7.4.5 Oedema in pregnancy
Oedema is pronounced ‘ee dee mah’.
If a pregnant woman experiences severe oedema, including swelling of the face, this is a danger sign that requires immediate referral to the nearest health facility.
A combination of the slight increase in the permeability of the smallest of blood vessels (they allow more fluid to leak out into the tissues), the additional weight of the uterus, and the downward force of gravity, slow down the rate at which blood is pumped back to the heart from the lower half of the body. Fluid often collects in the tissues of the legs and feet of pregnant women after the first trimester, instead of being absorbed into the blood circulation. The swelling caused by this collection of fluid is called oedema.
It is a common condition in pregnant women, particularly if they stand for a long time during the day. Oedema of the hands may also occur. Advise the woman to rest frequently and to elevate (raise) her feet and legs while sitting. This will improve the return of blood to her heart and decrease swelling of the legs.
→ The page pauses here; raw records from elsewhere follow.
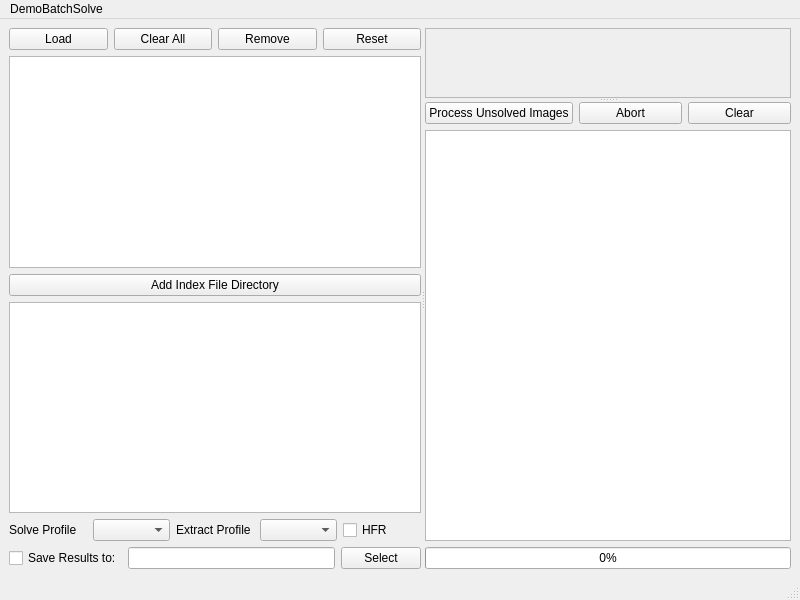
The window that demos/demobatchsolve.ui (rlancaste/stellarsolver) describes before a commit, drawn with Qt 5.
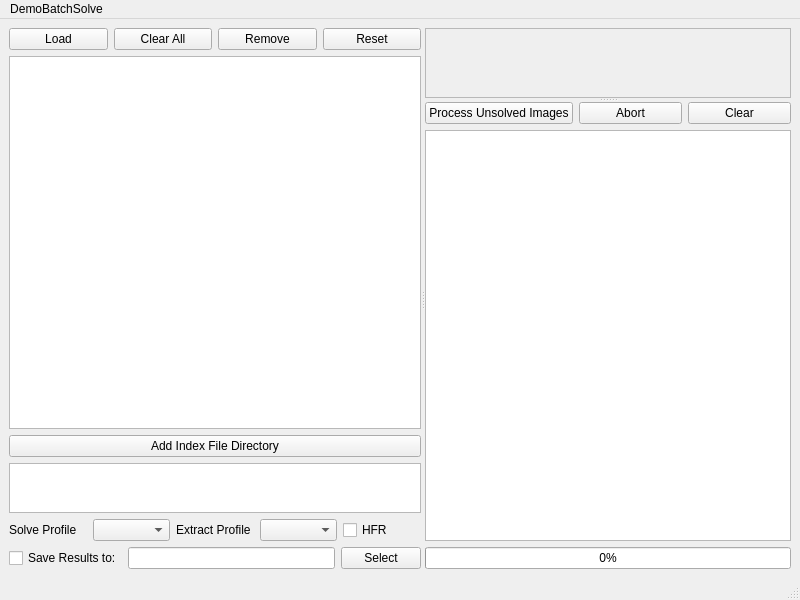
The same window after the commit. Custom widgets are drawn as their Qt base class.

Patch:
```diff
--- a/demos/demobatchsolve.ui
+++ b/demos/demobatchsolve.ui
@@ -93,6 +93,18 @@
           </item>
           <item>
            <widget class="QListWidget" name="indexDirectories">
+            <property name="sizePolicy">
+             <sizepolicy hsizetype="Expanding" vsizetype="MinimumExpanding">
+              <horstretch>0</horstretch>
+              <verstretch>0</verstretch>
+             </sizepolicy>
+            </property>
+            <property name="maximumSize">
+             <size>
+              <width>16777215</width>
+              <height>50</height>
+             </size>
+            </property>
             <property name="toolTip">
              <string>The list of file directories to search for index files.</string>
             </property>
```
Left out of the diff: 2 changed lines with no effect on the pictures.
7.4.4 Exercise and blood flow in pregnancy
7.5 Respiratory changes